[Start of section]

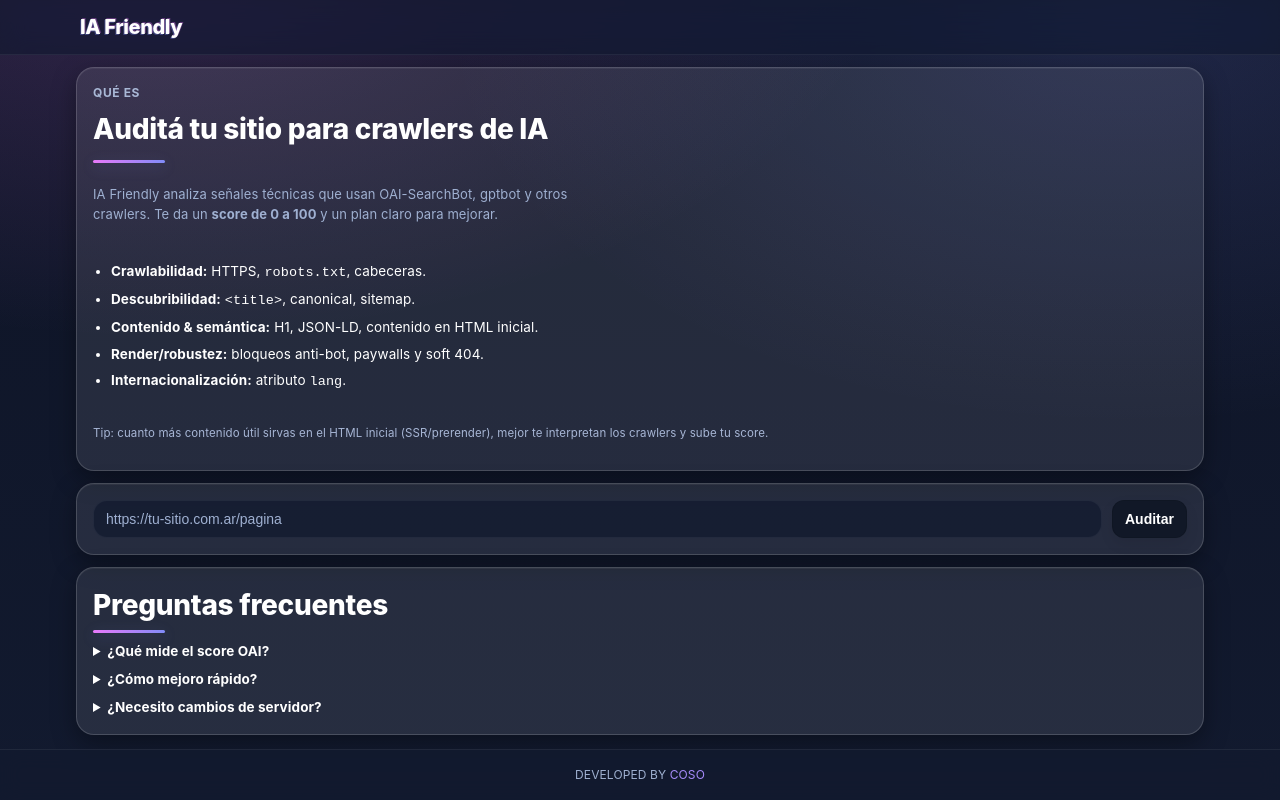
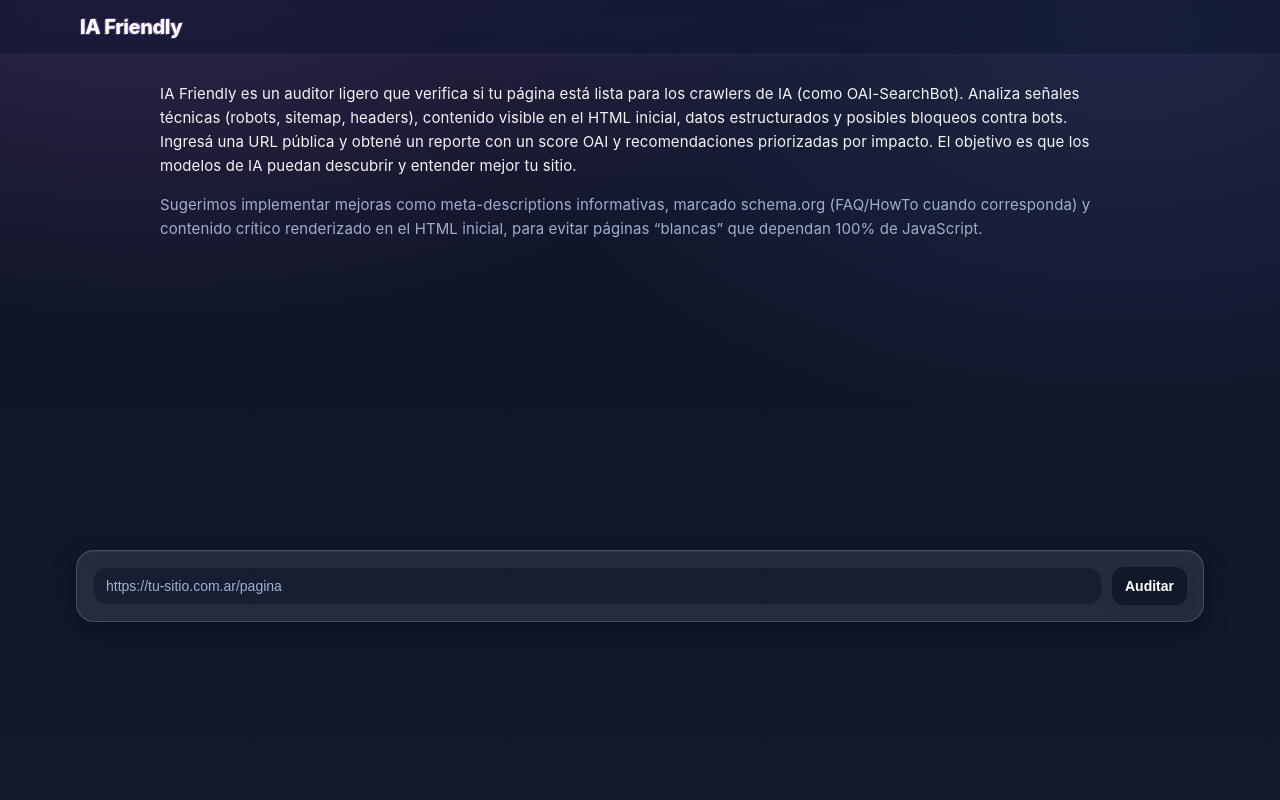
Before and after one commit to candefondini/auditor, a Next.js app: page / in a window 1280 px wide. Shown: the top 800 px of the page. Built offline with nearby package versions, Linux system fonts and the light colour scheme.

Commit message:
intentando que el auditor de 100 de nuevo

```diff
--- a/app/page.tsx
+++ b/app/page.tsx
@@ -50,8 +50,8 @@ function isValidAuditableUrl(raw: string): boolean {
     const u = new URL(withProto);
     if (!/^https?:$/.test(u.protocol)) return false;
     const host = u.hostname;
-    if (!/^[a-z0-9.-]+$/i.test(host)) return false; // letras/números/guiones/puntos
-    if (!/\.[a-z]{2,}$/i.test(host)) return false; // TLD de 2+ letras (.ar ok), multinivel ok
+    if (!/^[a-z0-9.-]+$/i.test(host)) return false;
+    if (!/\.[a-z]{2,}$/i.test(host)) return false;
     return true;
   } catch {
     return false;
@@ -197,7 +197,7 @@ const Card: React.FC<CardProps> = ({ children, style, as: Comp = "div", ...rest
 
 /* --------- SearchBar (memo) - estable, no pierde foco --------- */
 const SEARCH_CARD_STYLE: React.CSSProperties = {
-  width: "min(1128px, calc(100vw - 32px))", // mismo tope que .content-container
+  width: "min(1128px, calc(100vw - 32px))",
   padding: 16,
   marginInline: "auto",
 };
@@ -280,9 +280,7 @@ export default function Home() {
     e.preventDefault();
     if (loading) return;
     if (!isValidAuditableUrl(url)) {
-      setErr(
-        "Ingresá una URL válida (https/http). Aceptamos dominios .ar y multinivel como .com.ar"
-      );
+      setErr("Ingresá una URL válida (https/http). Aceptamos dominios .ar y multinivel como .com.ar");
       return;
     }
     audit();
@@ -304,92 +302,45 @@ export default function Home() {
       </motion.header>
 
       <div className="content-container">
-        {/* ======= ESTADO: SIN RESULTADOS ======= */}
+        {/* 🔧 Intro SSR visible para mejorar text-ratio y anti soft-404 */}
+        <section
+          aria-label="Descripción del servicio"
+          style={{
+            maxWidth: 960,
+            margin: "12px auto 8px",
+            lineHeight: 1.6,
+            fontSize: 15,
+            opacity: 0.95,
+          }}
+        >
+          <p>
+            IA Friendly es un auditor ligero que verifica si tu página está lista para los
+            crawlers de IA (como OAI-SearchBot). Analiza señales técnicas (robots, sitemap,
+            headers), contenido visible en el HTML inicial, datos estructurados y posibles
+            bloqueos contra bots. Ingresá una URL pública y obtené un reporte con un score
+            OAI y recomendaciones priorizadas por impacto. El objetivo es que los modelos de
+            IA puedan descubrir y entender mejor tu sitio.
+          </p>
+          <p className="muted" style={{ marginTop: 6 }}>
+            Sugerimos implementar mejoras como meta-descriptions informativas, marcado
+            schema.org (FAQ/HowTo cuando corresponda) y contenido crítico renderizado en el
+            HTML inicial, para evitar páginas “blancas” que dependan 100% de JavaScript.
+          </p>
+        </section>
+
+        {/* ======= BUSCADOR ======= */}
         {!hasResult ? (
-          <div style={{ display: "grid", gap: 12 }}>
-            {/* Intro rica en texto para subir textRatio y evitar soft 404 */}
-            <Card style={{ ...SEARCH_CARD_STYLE }}>
-              <div className="section-title">
-                <div className="section-eyebrow">Qué es</div>
-                <h2 className="section-heading">Auditá tu sitio para crawlers de IA</h2>
-                <div className="section-divider" />
-                <p className="section-kicker">
-                  IA Friendly analiza señales técnicas que usan OAI-SearchBot, gptbot y otros
-                  crawlers. Te da un <strong>score de 0 a 100</strong> y un plan claro para mejorar.
-                </p>
-              </div>
-
-              <div style={{ marginTop: 10, display: "grid", gap: 8 }}>
-                <ul
-                  style={{
-                    listStyle: "disc",
-                    paddingLeft: 18,
-                    display: "grid",
-                    gap: 6,
-                  }}
-                >
-                  <li>
-                    <strong>Crawlabilidad:</strong> HTTPS, <code>robots.txt</code>, cabeceras.
-                  </li>
-                  <li>
-                    <strong>Descubribilidad:</strong> <code>&lt;title&gt;</code>, canonical, sitemap.
-                  </li>
-                  <li>
-                    <strong>Contenido & semántica:</strong> H1, JSON-LD, contenido en HTML inicial.
-                  </li>
-                  <li>
-                    <strong>Render/robustez:</strong> bloqueos anti-bot, paywalls y soft 404.
-                  </li>
-                  <li>
-                    <strong>Internacionalización:</strong> atributo <code>lang</code>.
-                  </li>
-                </ul>
-                <p className="muted small">
-                  Tip: cuanto más contenido útil sirvas en el HTML inicial (SSR/prerender), mejor
-                  te interpretan los crawlers y sube tu score.
-                </p>
-              </div>
-            </Card>
-
-            {/* Buscador */}
-            <SearchBar
-              url={url}
-              setUrl={setUrl}
-              loading={loading}
-              onSubmit={handleSubmit}
-              error={err}
-            />
-
-            {/* Mini-FAQ visible para sumar semántica */}
-            <Card style={{ ...SEARCH_CARD_STYLE }}>
-              <h2 className="section-heading" style={{ marginTop: 0 }}>Preguntas frecuentes</h2>
-              <div className="section-divider" />
-              <details style={{ marginTop: 8 }}>
-                <summary><strong>¿Qué mide el score OAI?</strong></summary>
-                <p style={{ marginTop: 6 }}>
-                  Combina señales de crawlabilidad, descubribilidad, contenido semántico,
-                  robustez de render e i18n. Es un indicador práctico de preparación para IA.
-                </p>
-              </details>
-              <details style={{ marginTop: 8 }}>
-                <summary><strong>¿Cómo mejoro rápido?</strong></summary>
-                <p style={{ marginTop: 6 }}>
-                  Agregá contenido clave en el HTML inicial, sumá JSON-LD (schema.org) y revisá
-                  <code> robots.txt</code> y cabeceras para no bloquear bots legítimos.
-                </p>
-              </details>
-              <details style={{ marginTop: 8 }}>
-                <summary><strong>¿Necesito cambios de servidor?</strong></summary>
-                <p style={{ marginTop: 6 }}>
-                  Ayuda habilitar HSTS, una CSP compatible y proteger contra clickjacking. Declarar
-                  sitemap y canonical también suma.
-                </p>
-              </details>
-            </Card>
+          <div
+            style={{
+              minHeight: "calc(100dvh - 140px)",
+              display: "grid",
+              placeItems: "center",
+            }}
+          >
+            <SearchBar url={url} setUrl={setUrl} loading={loading} onSubmit={handleSubmit} error={err} />
           </div>
         ) : (
           <>
-            {/* ======= BUSCADOR (estado con resultados) ======= */}
             <SearchBar url={url} setUrl={setUrl} loading={loading} onSubmit={handleSubmit} top />
             {err && <div className="error-message">Error: {err}</div>}
           </>
@@ -440,7 +391,6 @@ export default function Home() {
               )}
             </Card>
 
-            {/* ========== Fila: Preparación IA + Sugerencias IA ========== */}
             {(data.perModelScores ||
               typeof data.iaReadiness === "number" ||
               (Array.isArray(data.iaHints) && data.iaHints.length > 0)) && (
@@ -487,16 +437,7 @@ export default function Home() {
                         ["Claude", scores.claude],
                       ];
                       return (
-                        <ul
-                          style={{
-                            listStyle: "none",
-                            padding: 0,
-                            margin: 0,
-                            display: "grid",
-                            gap: 6,
-                            fontSize: 14,
-                          }}
-                        >
+                        <ul style={{ listStyle: "none", padding: 0, margin: 0, display: "grid", gap: 6, fontSize: 14 }}>
                           {rows.map(([label, val]) => (
                             <li
                               key={label}
@@ -590,8 +531,7 @@ export default function Home() {
                         <ul className="category-items">
                           {Object.entries(b.items || {}).map(([k, v]) => {
                             const label = LABELS[k] || k;
-                            const normalized =
-                              typeof v === "boolean" ? (NEGATIVE_TRUE.has(k) ? !v : v) : v;
+                            const normalized = typeof v === "boolean" ? (NEGATIVE_TRUE.has(k) ? !v : v) : v;
                             return (
                               <li key={k} className="category-item">
                                 <span>{label}</span>
```
Also changed, not shown: app/layout.tsx (+12 -14 lines).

[End of section]

» PROBLEM TO SOLVE
Reproduce each line of the records in which the word "const" appears.

» SOLUTION TO THIS TASK
     const u = new URL(withProto);
     const host = u.hostname;
@@ -197,7 +197,7 @@ const Card: React.FC<CardProps> = ({ children, style, as: Comp = "div", ...rest
 const SEARCH_CARD_STYLE: React.CSSProperties = {
                             const label = LABELS[k] || k;
-                            const normalized =
+                            const normalized = typeof v === "boolean" ? (NEGATIVE_TRUE.has(k) ? !v : v) : v;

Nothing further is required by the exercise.